You should know about the homes of star architect Tadao Ando
Tadao Ando’s minimalist buildings, in which Japanese and Western design conventions combine to form geometrical concrete sculptures, have been awarded the world’s most prestigious architectural prizes. Born in 1941, Ando originally wanted to become a boxer. It was only after seeing the Imperial Hotel by Frank Lloyd Wright on a school trip to Tokyo that he decided on a career in architecture, teaching himself and following in the footsteps of the great modernists such as Le Corbusier and Ludwig Mies van der Rohe. Since the early 1970s, Ando has created countless buildings around the world, all characterised by their strict minimalism and intense interaction with the environment. Aesthetically, they’re in the borderland between architecture and land art.

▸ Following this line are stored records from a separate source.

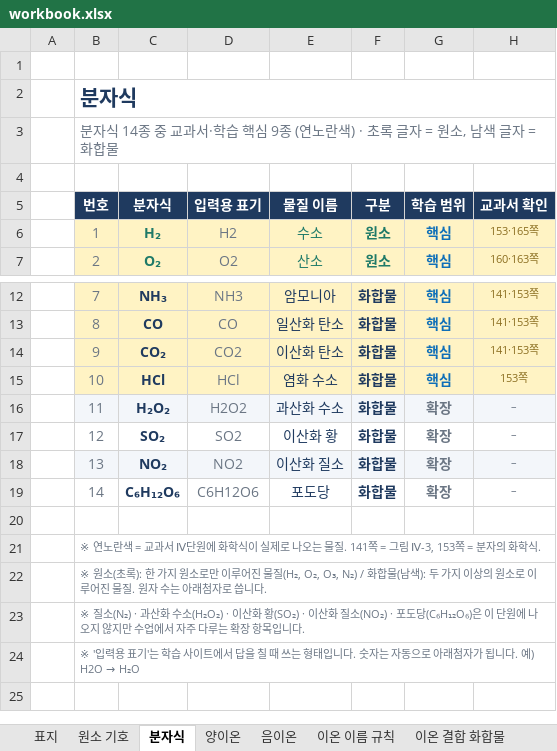
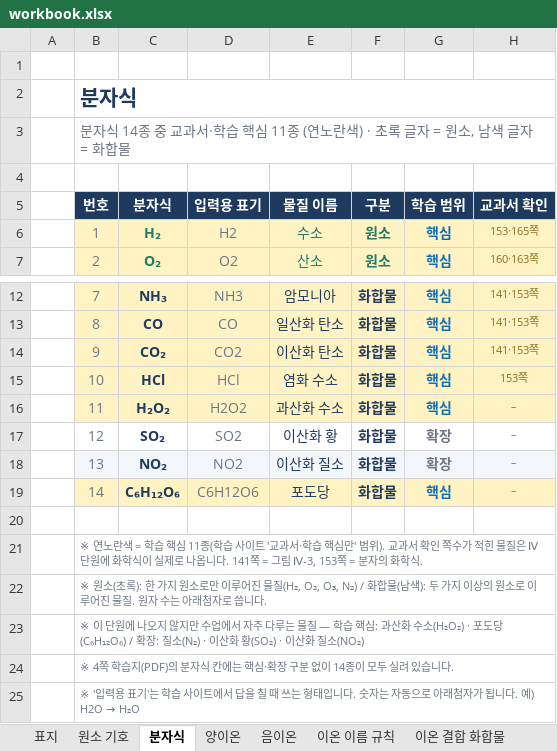
Before and after one commit to songsamscience/Chemical-symbols-and-formulas-to-memorize, an Excel workbook: _build/out/workbook.xlsx, sheet 분자식, drawn as a sheet; only a part is shown, gaps mark what is left out; values as stored, in another font and other column widths than the file's, no borders; the diff names each change by its address in the sheet, - before the commit and + after, or states it on an @@ line.

```diff
--- a/_build/out/workbook.xlsx (sheet 분자식)
+++ b/_build/out/workbook.xlsx (sheet 분자식)
-B3 (번호): …핵심 9종 (연…
+B3 (번호): …핵심 11종 (연…
-B16:H16 fill: #F3F6FA
+B16:H16 fill: #FFF3C4
-G16 (학습 범위): 확장
+G16 (학습 범위): 핵심
-G16 text colour: #6B7684
+G16 text colour: #0F6FB8
-B19:H19 fill: none
+B19:H19 fill: #FFF3C4
-G19 (학습 범위): 확장
+G19 (학습 범위): 핵심
-G19 text colour: #6B7684
+G19 text colour: #0F6FB8
-B21 (번호): …란색 = 교과서 Ⅳ단원에 화학식이 실제로 나오는 물질. 141쪽…
+B21 (번호): …란색 = 학습 핵심 11종(학습 사이트 '교과서·학습 핵심만' 범위). 교과서 확인 쪽수가 적힌 물질은 Ⅳ단원에 화학식이 실제로 나옵니다. 141쪽…
-B23 (번호): ※ 질소(N₂) · 과산화 수소(H₂O₂) · 이산화 황(SO₂) · 이산화 질소(NO₂) · 포도당(C₆H₁₂O₆)은 이 단원에 나오지 않지만 수업에서 자주 다루는 확장 항목입니다.
+B23 (번호): ※ 이 단원에 나오지 않지만 수업에서 자주 다루는 물질 — 학습 핵심: 과산화 수소(H₂O₂) · 포도당(C₆H₁₂O₆) / 확장: 질소(N₂) · 이산화 황(SO₂) · 이산화 질소(NO₂)
+row 24:  | ※ 4쪽 학습지(PDF)의 분자식 칸에는 핵심·확장 구분 없이 14종이 모두 실려 있습니다.
```
Also changed, not shown: sheet 표지, _build/out/송쌤과학_화학기호와화학식_통합정리.xlsx, 6 other files.
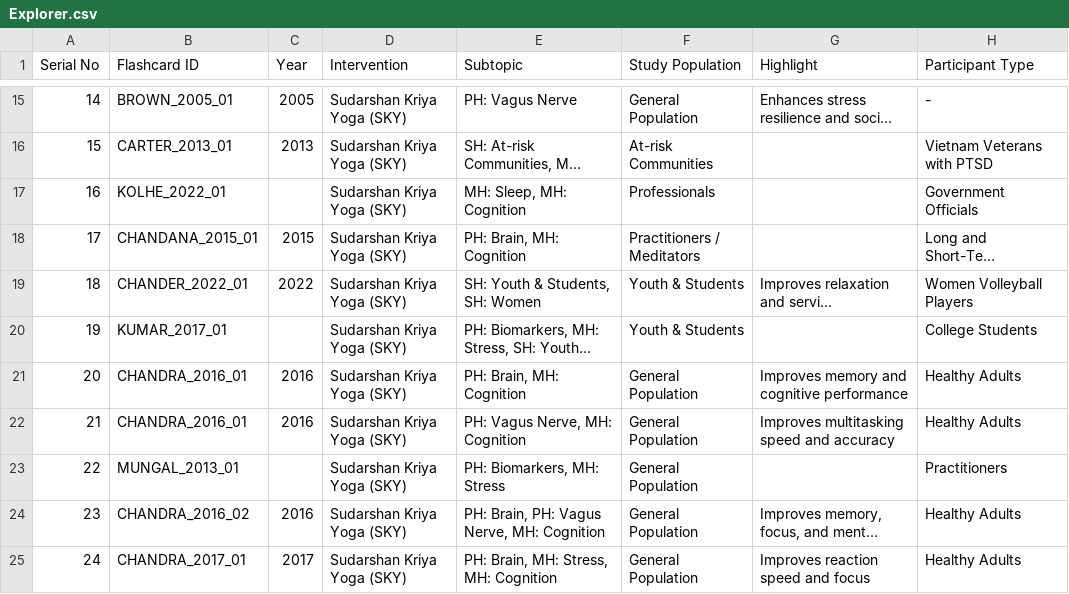
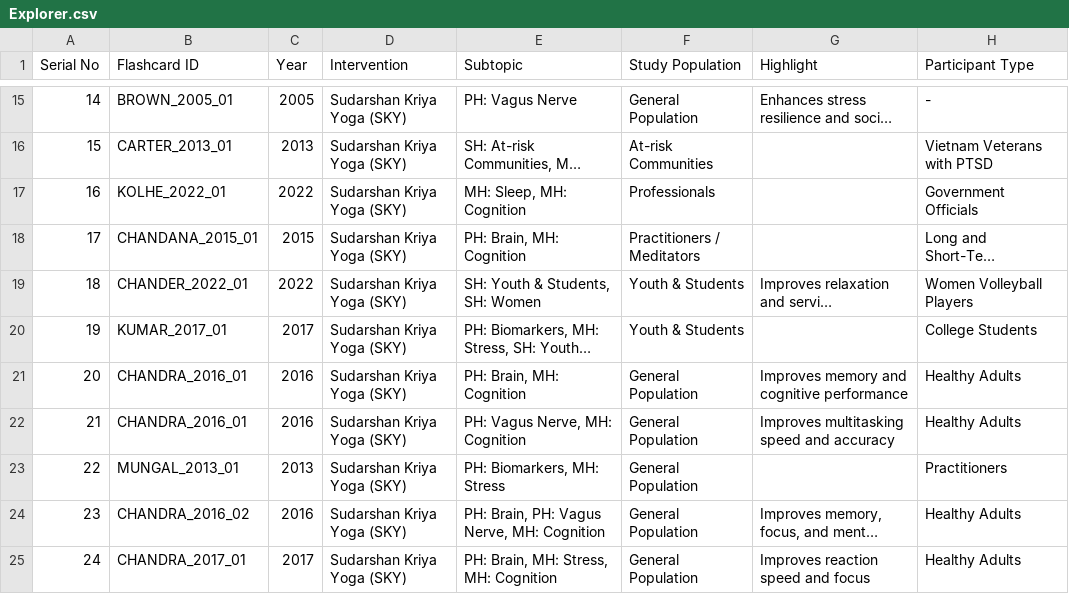
Before and after one commit to LakshmiGanesan/SSIAR, a CSV file: Explorer.csv, drawn as a sheet; only a part is shown, gaps mark what is left out; long unchanged cells end in …; the diff covers the shown part only; the diff names each change by its address in the sheet, - before the commit and + after, or states it on an @@ line.

```diff
--- a/Explorer.csv
+++ b/Explorer.csv
-C17 (Year): (empty)
+C17 (Year): 2022
-C20 (Year): (empty)
+C20 (Year): 2017
-C23 (Year): (empty)
+C23 (Year): 2013
```
Also changed, not shown: 6 edited cells elsewhere in this file, 1 other file.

Taschen-Verlag has now published a portfolio of the great Japanese architect’s work compiled by Philip Jodidio. The book retells Ando’s career from 1975 to the present day through photographs, drawings and accompanying texts. Current projects such as the Shanghai Poly Grand Theatre and the Clark Center at the Clark Art Institute in Williamstown, Massachusetts are also included. We couldn’t have wished for a better overview of the great minimalist’s work.